[Web interface edit records]
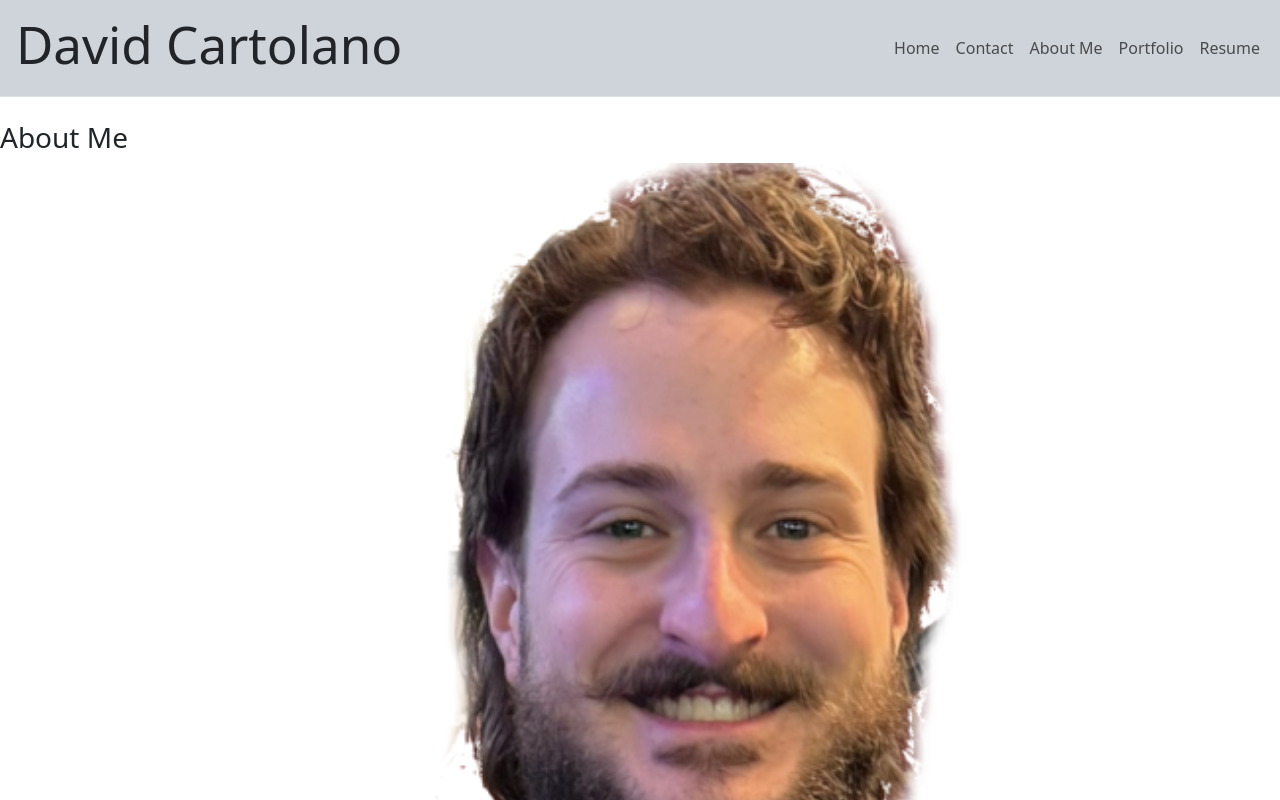
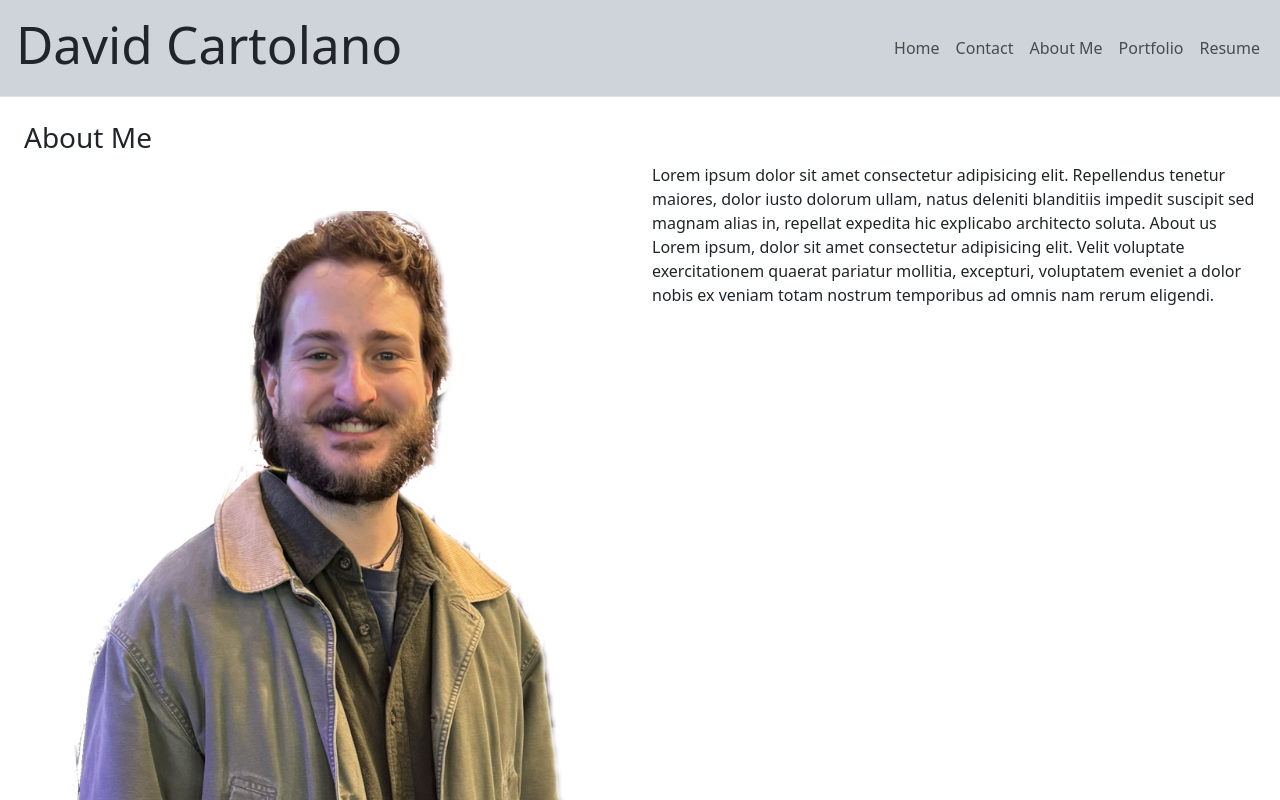
Before and after one commit to rogermle/david-react-portfolio, a React (Vite) app: page /aboutme in a window 1280 px wide. Shown: the top 800 px of the page. Built offline with nearby package versions, Linux system fonts and the light colour scheme.

Commit message:
added my photo and adjusted styling

```diff
--- a/src/pages/AboutMePage.jsx
+++ b/src/pages/AboutMePage.jsx
@@ -1,11 +1,15 @@
 // This is a static page mocking an "About Us" section for our fake user data
 export default function AboutMePage() {
-    return (
-      <div className="">
-         <h3>About Me</h3>
-         {/* add photo here */}
-         <img src="../../../../src/assets/img/david.png" class="card-img" alt="..." />
-        <p>
+  return (
+    <div className="mx-4">
+      <h3 className="">About Me</h3>
+      {/* add photo here */}
+      <div className="row">
+        <div className="col">
+        <img src="../../../../src/assets/img/david.png" className="mx-auto p-5 img-fluid" alt="..." />
+        </div>
+        <div className="col">
+        <p className="">
           Lorem ipsum dolor sit amet consectetur adipisicing elit. Repellendus
           tenetur maiores, dolor iusto dolorum ullam, natus deleniti blanditiis
           impedit suscipit sed magnam alias in, repellat expedita hic explicabo
@@ -14,6 +18,9 @@ export default function AboutMePage() {
           mollitia, excepturi, voluptatem eveniet a dolor nobis ex veniam totam
           nostrum temporibus ad omnis nam rerum eligendi.
         </p>
+        </div>
+        {/* <div className="col"></div> */}
       </div>
-    );
-  }
+    </div>
+  );
+}
```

Problem to solve: Could you return the lines in the entries above that contain "AboutMePage"?

Exercise response:
--- a/src/pages/AboutMePage.jsx
+++ b/src/pages/AboutMePage.jsx
 export default function AboutMePage() {
@@ -14,6 +18,9 @@ export default function AboutMePage() {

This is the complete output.